* **Information**

====================

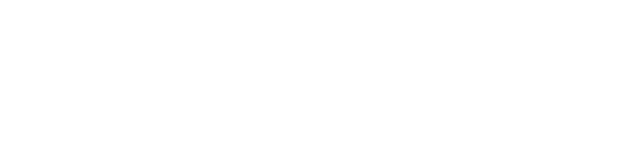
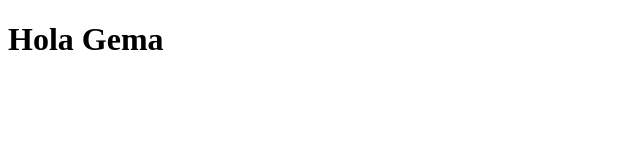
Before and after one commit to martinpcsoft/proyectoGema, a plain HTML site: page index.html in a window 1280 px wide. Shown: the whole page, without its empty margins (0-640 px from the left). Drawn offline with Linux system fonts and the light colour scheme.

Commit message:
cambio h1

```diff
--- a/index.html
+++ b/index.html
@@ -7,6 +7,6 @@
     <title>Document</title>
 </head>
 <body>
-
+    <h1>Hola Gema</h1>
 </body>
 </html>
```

====================

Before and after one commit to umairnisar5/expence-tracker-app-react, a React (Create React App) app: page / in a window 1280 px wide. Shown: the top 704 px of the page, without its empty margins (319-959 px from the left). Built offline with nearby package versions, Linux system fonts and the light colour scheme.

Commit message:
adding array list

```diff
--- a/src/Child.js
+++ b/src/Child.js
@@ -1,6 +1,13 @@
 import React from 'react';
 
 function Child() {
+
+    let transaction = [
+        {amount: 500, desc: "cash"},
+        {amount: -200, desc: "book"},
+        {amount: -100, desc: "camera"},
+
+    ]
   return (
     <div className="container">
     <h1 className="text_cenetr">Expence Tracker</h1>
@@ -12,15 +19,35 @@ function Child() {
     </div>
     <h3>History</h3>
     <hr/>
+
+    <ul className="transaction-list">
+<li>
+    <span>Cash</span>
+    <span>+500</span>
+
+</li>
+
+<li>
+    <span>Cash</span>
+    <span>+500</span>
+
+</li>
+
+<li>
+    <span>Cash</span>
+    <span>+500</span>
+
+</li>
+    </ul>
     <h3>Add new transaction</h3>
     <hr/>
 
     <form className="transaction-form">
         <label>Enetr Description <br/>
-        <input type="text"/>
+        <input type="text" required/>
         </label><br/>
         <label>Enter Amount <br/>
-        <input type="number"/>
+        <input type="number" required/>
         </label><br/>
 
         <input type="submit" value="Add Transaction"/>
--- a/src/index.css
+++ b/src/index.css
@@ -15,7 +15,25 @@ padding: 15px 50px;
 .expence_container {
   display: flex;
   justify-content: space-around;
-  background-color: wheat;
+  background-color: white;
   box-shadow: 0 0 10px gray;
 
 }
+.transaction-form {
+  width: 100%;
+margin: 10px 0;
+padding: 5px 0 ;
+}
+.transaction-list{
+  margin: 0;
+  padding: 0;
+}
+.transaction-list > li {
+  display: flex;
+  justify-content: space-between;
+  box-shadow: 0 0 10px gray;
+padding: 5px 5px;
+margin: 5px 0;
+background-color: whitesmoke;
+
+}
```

====================

* **Required action**
Where the string "color" appears in a line of the entries above, return that line.

* **The answer**
-  background-color: wheat;
+  background-color: white;
+background-color: whitesmoke;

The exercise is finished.